It varies. The current vogue appears to be an automatic knee-jerk appeal if the individual doesn't agree with the medical standard for entry, which is not open for negotiation. Valid appeals with supporting evidence to dispute diagnosis get snarled-up in the burgeoning trend for appealing the un-appealable unfortunately, so 6-8 weeks is not uncommom.
My son was rejected due to having two courses of steroids as a young child at age 3 and 5 he is now ages 17 and had no problems since. We have spoken to our g.p he has provided supporting evidence that they was prescribed purely as a precautionary measure and this was sent off three weeks ago. During the navy medical the doctor stated the decision was due to the fact he had chosen to serve if successful in his application on the submarines so fingers crossed if not it was worth the try for him to follow his dreams
This issue has been covered ad infinitum in this forum and I'm not going to repeat it again.
It is always worth stating, though, that the opinion of a civilian GP or hospital specialist is not terribly relevant to whether or not your son gets a medical pass. Said GP has no knowledge of our entry standards and therefore is in no position to give an opinion, no matter how well intentioned.
And the evidence base for "precautionary" steroids is, erm, nil so they shouldn't have been prescribed in the first place if that was the case. I've never heard of precautionary steroids in a child so I very much doubt if that is the case.
That being said, I'd be surprised if you have problems with the appeal.
Hi there.... What was the outcome of this please?
I hope he got in and everything was OK at the appeal
I am in exactly the same position and preparing my appeal now with evidence from my GP
It's my life long dream so it's heartbreaking
I really hope you get this message
Thanks in advance
Regarding your "exactly the same position", one assumes you are referring to post #6 with regard steroid treatment for severe asthma?
If so the post was made a couple of years ago but again, the medical standards for entry are non-negotiable in the case of specific treatments.
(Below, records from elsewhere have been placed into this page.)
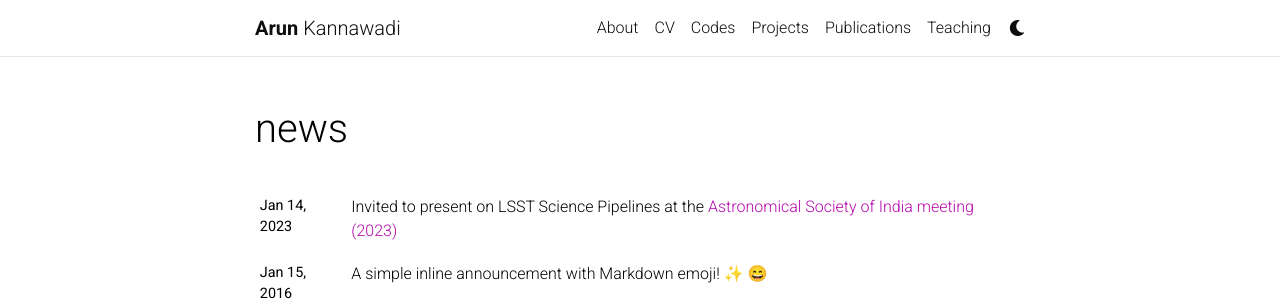
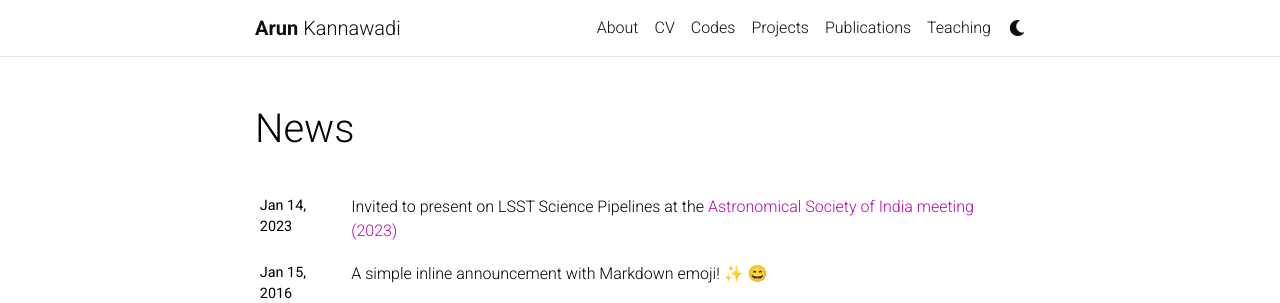
Before and after one commit to arunkannawadi/website, a Jekyll site: the page built from news.html, in a window 1280 px wide. Shown: the top 303 px of the page. Built offline with Jekyll 4.4.1, drawn with Linux system fonts in a browser that asks for light colours; emoji names are drawn with the system emoji font; comment, search, counter and statistics services are not loaded; a style sheet for code colours, icons or effects is not loaded.

Commit message:
Capitalize News

```diff
--- a/news.html
+++ b/news.html
@@ -1,6 +1,6 @@
 ---
 layout: page
-title: news
+title: News
 permalink: /news/
 ---
 
```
Unless the person was able to prove the medication was wrongly prescribed or the symptoms mis-diagnosed, it would be unlikely to be over-turned unfortunately.